Start of DATASET EXCERPTS

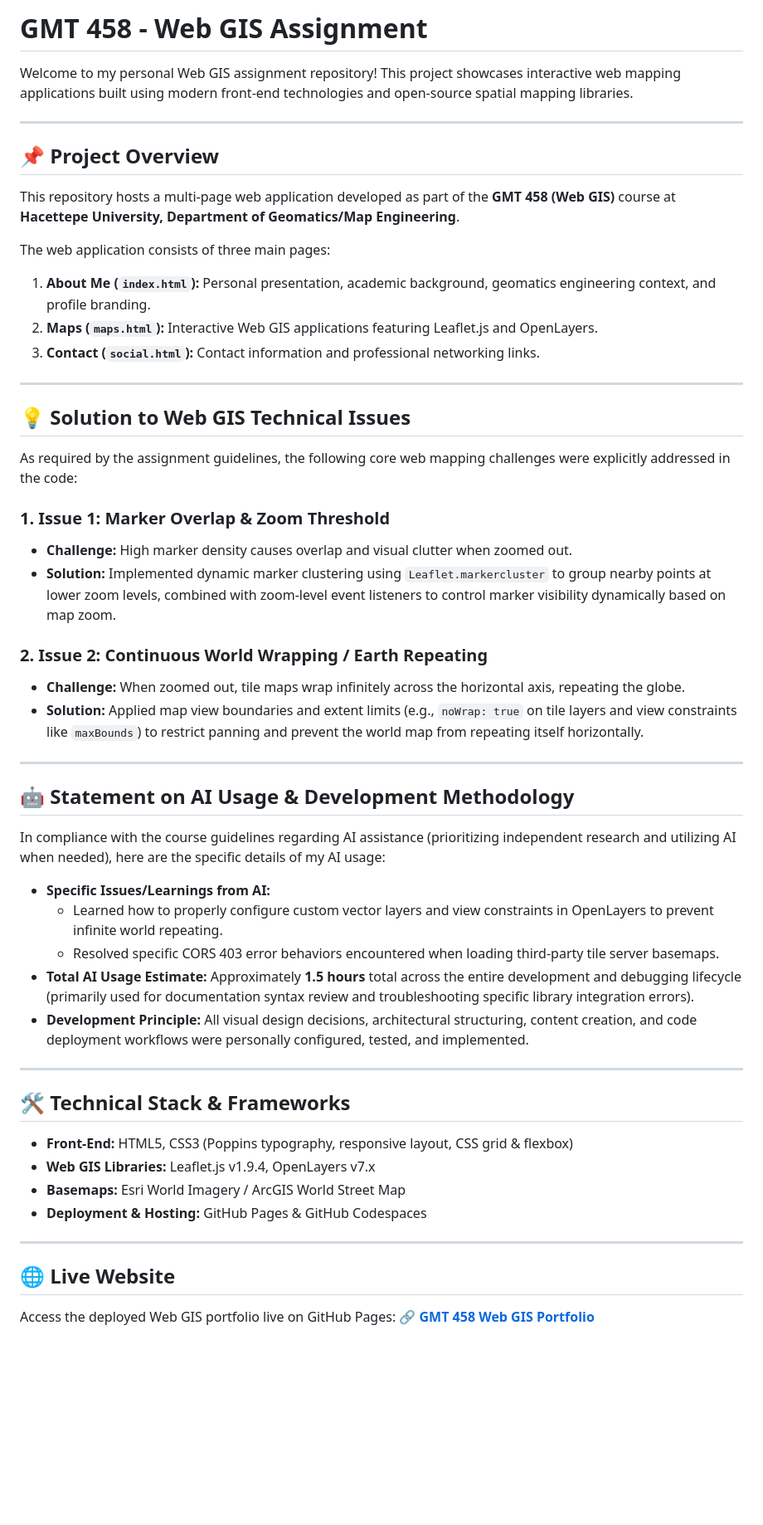
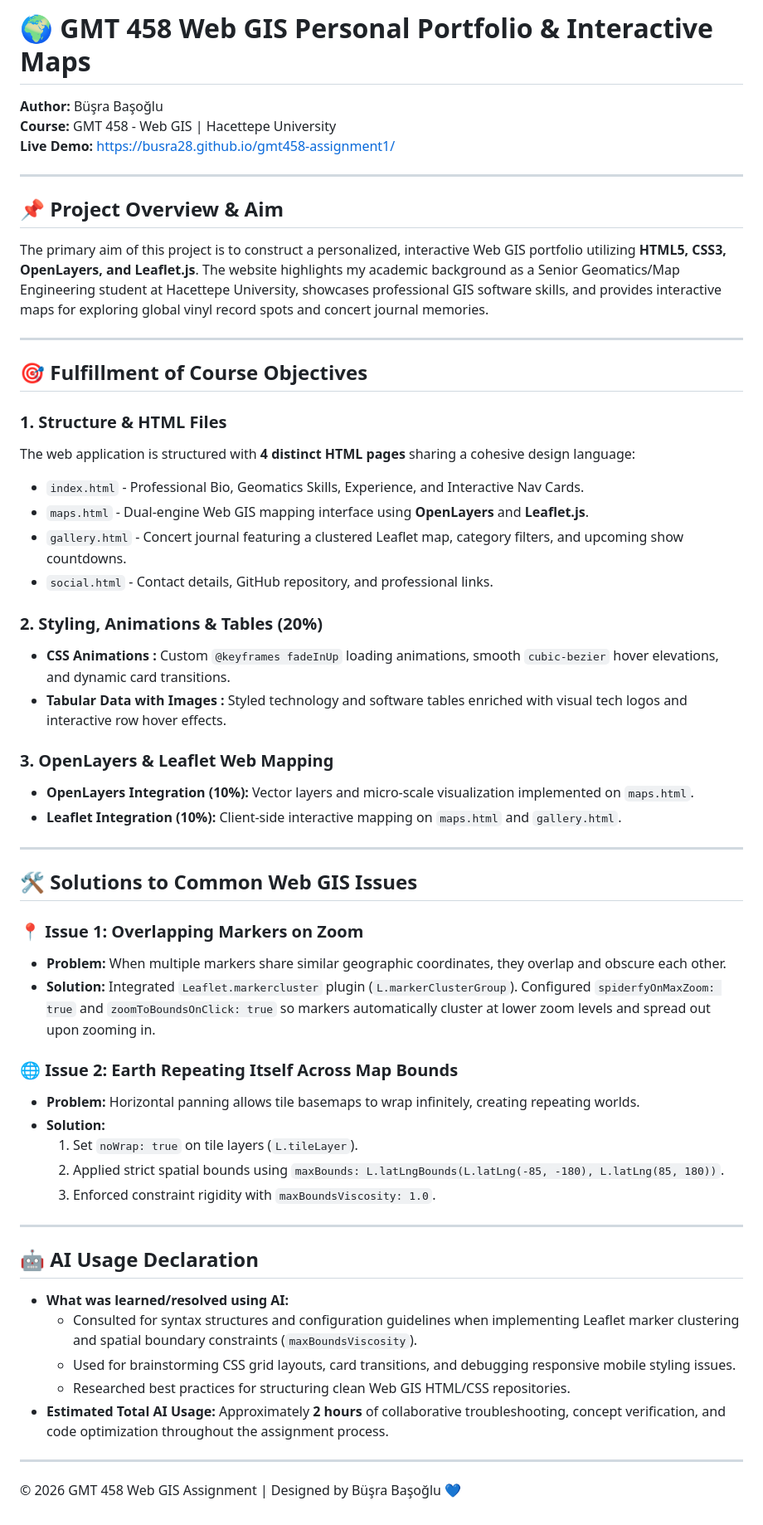
Before and after one commit to busra28/gmt458-assignment1, a Markdown page: README.md, the part around the change. Shown at 83% size. Rendered like a GitHub page; blank space fills up the shorter version.

```diff
--- a/README.md
+++ b/README.md
@@ -1,56 +1,58 @@
-# GMT 458 - Web GIS Assignment
+# 🌍 GMT 458 Web GIS Personal Portfolio & Interactive Maps
 
-Welcome to my personal Web GIS assignment repository! This project showcases interactive web mapping applications built using modern front-end technologies and open-source spatial mapping libraries.
+**Author:** Büşra Başoğlu
+**Course:** GMT 458 - Web GIS | Hacettepe University
+**Live Demo:** [https://busra28.github.io/gmt458-assignment1/](https://busra28.github.io/gmt458-assignment1/)
 
 ---
 
-## 📌 Project Overview
-
-This repository hosts a multi-page web application developed as part of the **GMT 458 (Web GIS)** course at **Hacettepe University, Department of Geomatics/Map Engineering**.
-
-The web application consists of three main pages:
-1. **About Me (`index.html`):** Personal presentation, academic background, geomatics engineering context, and profile branding.
-2. **Maps (`maps.html`):** Interactive Web GIS applications featuring Leaflet.js and OpenLayers.
-3. **Contact (`social.html`):** Contact information and professional networking links.
+## 📌 Project Overview & Aim
+The primary aim of this project is to construct a personalized, interactive Web GIS portfolio utilizing **HTML5, CSS3, OpenLayers, and Leaflet.js**. The website highlights my academic background as a Senior Geomatics/Map Engineering student at Hacettepe University, showcases professional GIS software skills, and provides interactive maps for exploring global vinyl record spots and concert journal memories.
 
 ---
 
-## 💡 Solution to Web GIS Technical Issues
+## 🎯 Fulfillment of Course Objectives
 
-As required by the assignment guidelines, the following core web mapping challenges were explicitly addressed in the code:
+### 1. Structure & HTML Files
+The web application is structured with **4 distinct HTML pages** sharing a cohesive design language:
+* `index.html` - Professional Bio, Geomatics Skills, Experience, and Interactive Nav Cards.
+* `maps.html` - Dual-engine Web GIS mapping interface using **OpenLayers** and **Leaflet.js**.
+* `gallery.html` - Concert journal featuring a clustered Leaflet map, category filters, and upcoming show countdowns.
+* `social.html` - Contact details, GitHub repository, and professional links.
 
-### 1. Issue 1: Marker Overlap & Zoom Threshold
-* **Challenge:** High marker density causes overlap and visual clutter when zoomed out.
-* **Solution:** Implemented dynamic marker clustering using `Leaflet.markercluster` to group nearby points at lower zoom levels, combined with zoom-level event listeners to control marker visibility dynamically based on map zoom.
+### 2. Styling, Animations & Tables (20%)
+* **CSS Animations :** Custom `@keyframes fadeInUp` loading animations, smooth `cubic-bezier` hover elevations, and dynamic card transitions.
+* **Tabular Data with Images :** Styled technology and software tables enriched with visual tech logos and interactive row hover effects.
 
-### 2. Issue 2: Continuous World Wrapping / Earth Repeating
-* **Challenge:** When zoomed out, tile maps wrap infinitely across the horizontal axis, repeating the globe.
-* **Solution:** Applied map view boundaries and extent limits (e.g., `noWrap: true` on tile layers and view constraints like `maxBounds`) to restrict panning and prevent the world map from repeating itself horizontally.
+### 3. OpenLayers & Leaflet Web Mapping
+* **OpenLayers Integration (10%):** Vector layers and micro-scale visualization implemented on `maps.html`.
+* **Leaflet Integration (10%):** Client-side interactive mapping on `maps.html` and `gallery.html`.
 
 ---
 
-## 🤖 Statement on AI Usage & Development Methodology
+## 🛠️ Solutions to Common Web GIS Issues
 
-In compliance with the course guidelines regarding AI assistance (prioritizing independent research and utilizing AI when needed), here are the specific details of my AI usage:
+### 📍 Issue 1: Overlapping Markers on Zoom
+* **Problem:** When multiple markers share similar geographic coordinates, they overlap and obscure each other.
+* **Solution:** Integrated `Leaflet.markercluster` plugin (`L.markerClusterGroup`). Configured `spiderfyOnMaxZoom: true` and `zoomToBoundsOnClick: true` so markers automatically cluster at lower zoom levels and spread out upon zooming in.
 
-* **Specific Issues/Learnings from AI:**
-  - Learned how to properly configure custom vector layers and view constraints in OpenLayers to prevent infinite world repeating.
-  - Resolved specific CORS 403 error behaviors encountered when loading third-party tile server basemaps.
-* **Total AI Usage Estimate:** Approximately **1.5 hours** total across the entire development and debugging lifecycle (primarily used for documentation syntax review and troubleshooting specific library integration errors).
-* **Development Principle:** All visual design decisions, architectural structuring, content creation, and code deployment workflows were personally configured, tested, and implemented.
+### 🌐 Issue 2: Earth Repeating Itself Across Map Bounds
+* **Problem:** Horizontal panning allows tile basemaps to wrap infinitely, creating repeating worlds.
+* **Solution:**
+  1. Set `noWrap: true` on tile layers (`L.tileLayer`).
+  2. Applied strict spatial bounds using `maxBounds: L.latLngBounds(L.latLng(-85, -180), L.latLng(85, 180))`.
+  3. Enforced constraint rigidity with `maxBoundsViscosity: 1.0`.
 
 ---
 
-## 🛠️ Technical Stack & Frameworks
+## 🤖 AI Usage Declaration
 
-- **Front-End:** HTML5, CSS3 (Poppins typography, responsive layout, CSS grid & flexbox)
-- **Web GIS Libraries:** Leaflet.js v1.9.4, OpenLayers v7.x
-- **Basemaps:** Esri World Imagery / ArcGIS World Street Map
-- **Deployment & Hosting:** GitHub Pages & GitHub Codespaces
+* **What was learned/resolved using AI:**
+  * Consulted for syntax structures and configuration guidelines when implementing Leaflet marker clustering and spatial boundary constraints (`maxBoundsViscosity`).
+  * Used for brainstorming CSS grid layouts, card transitions, and debugging responsive mobile styling issues.
+  * Researched best practices for structuring clean Web GIS HTML/CSS repositories.
+* **Estimated Total AI Usage:** Approximately **2 hours** of collaborative troubleshooting, concept verification, and code optimization throughout the assignment process.
 
 ---
 
-## 🌐 Live Website
-
-Access the deployed Web GIS portfolio live on GitHub Pages:
-🔗 **[GMT 458 Web GIS Portfolio](https://busra28.github.io/gmt458-assignment1/)**
+© 2026 GMT 458 Web GIS Assignment | Designed by Büşra Başoğlu 💙
```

End of DATASET EXCERPTS

# ABOUT THIS TASK:
Find the lines in the entries above where "tile" occurs, and copy each of them.

# EXERCISE OUTPUT:
-* **Challenge:** When zoomed out, tile maps wrap infinitely across the horizontal axis, repeating the globe.
-* **Solution:** Applied map view boundaries and extent limits (e.g., `noWrap: true` on tile layers and view constraints like `maxBounds`) to restrict panning and prevent the world map from repeating itself horizontally.
-  - Resolved specific CORS 403 error behaviors encountered when loading third-party tile server basemaps.
+* **Problem:** Horizontal panning allows tile basemaps to wrap infinitely, creating repeating worlds.
+  1. Set `noWrap: true` on tile layers (`L.tileLayer`).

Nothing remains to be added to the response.